§ **Task**
In the entries that follow, which lines hold the string "html"? List them.

§ **Records provided**
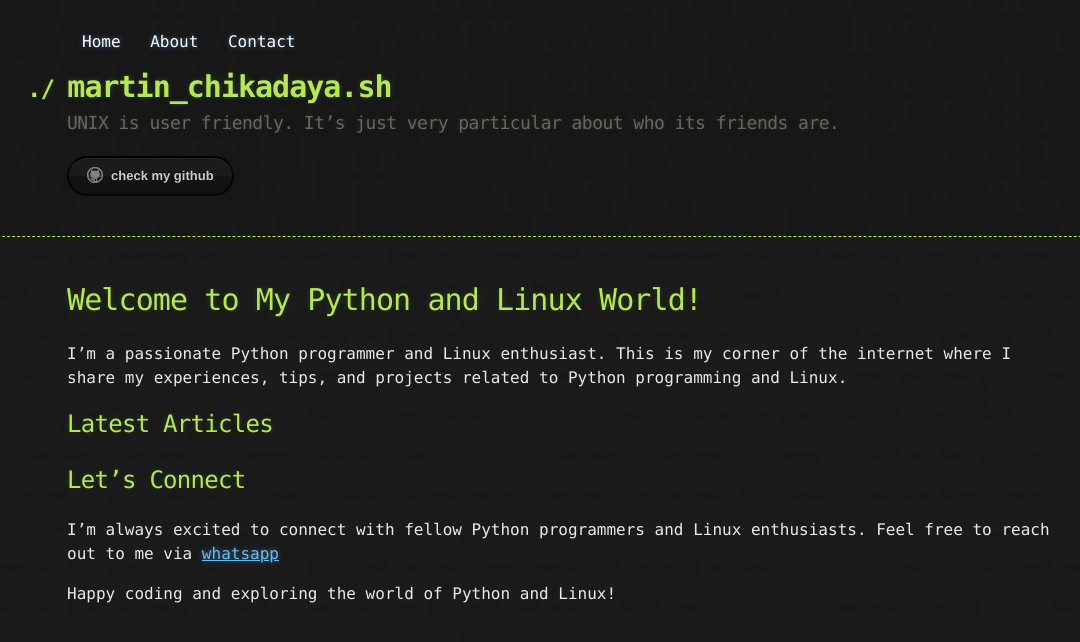
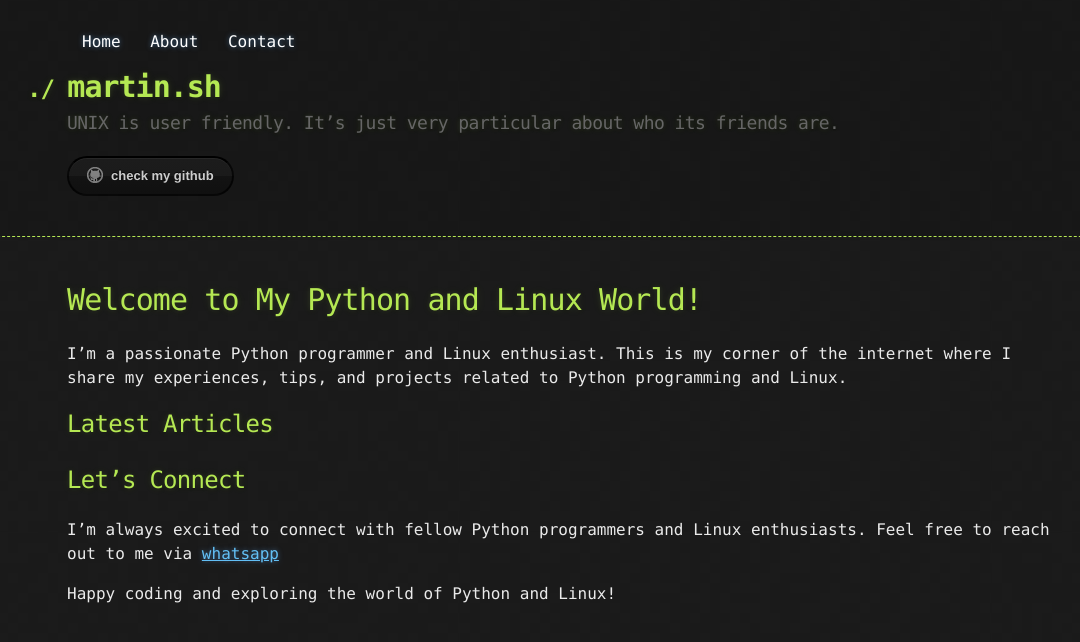
Before and after one commit to Martinez047/Martinez047, a Jekyll site: the page built from index.md, in a window 1280 px wide. Shown: the top 642 px of the page, without its empty margins (73-1153 px from the left). Built offline with Jekyll 4.4.1, drawn with Linux system fonts in a browser that asks for light colours.

Commit message:
Update default.html

```diff
--- a/_layouts/default.html
+++ b/_layouts/default.html
@@ -16,7 +16,7 @@
       <div class="container">
         {% include navbar.html %}
         <a id="a-title" href="{{ '/' | relative_url }}">
-          <h1>martin_chikadaya.sh</h1>
+          <h1>martin.sh</h1>
         </a>
         <h2>{{ site.description | default: site.github.project_tagline }}</h2>
 
```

§ **Task response**
Update default.html
--- a/_layouts/default.html
+++ b/_layouts/default.html
         {% include navbar.html %}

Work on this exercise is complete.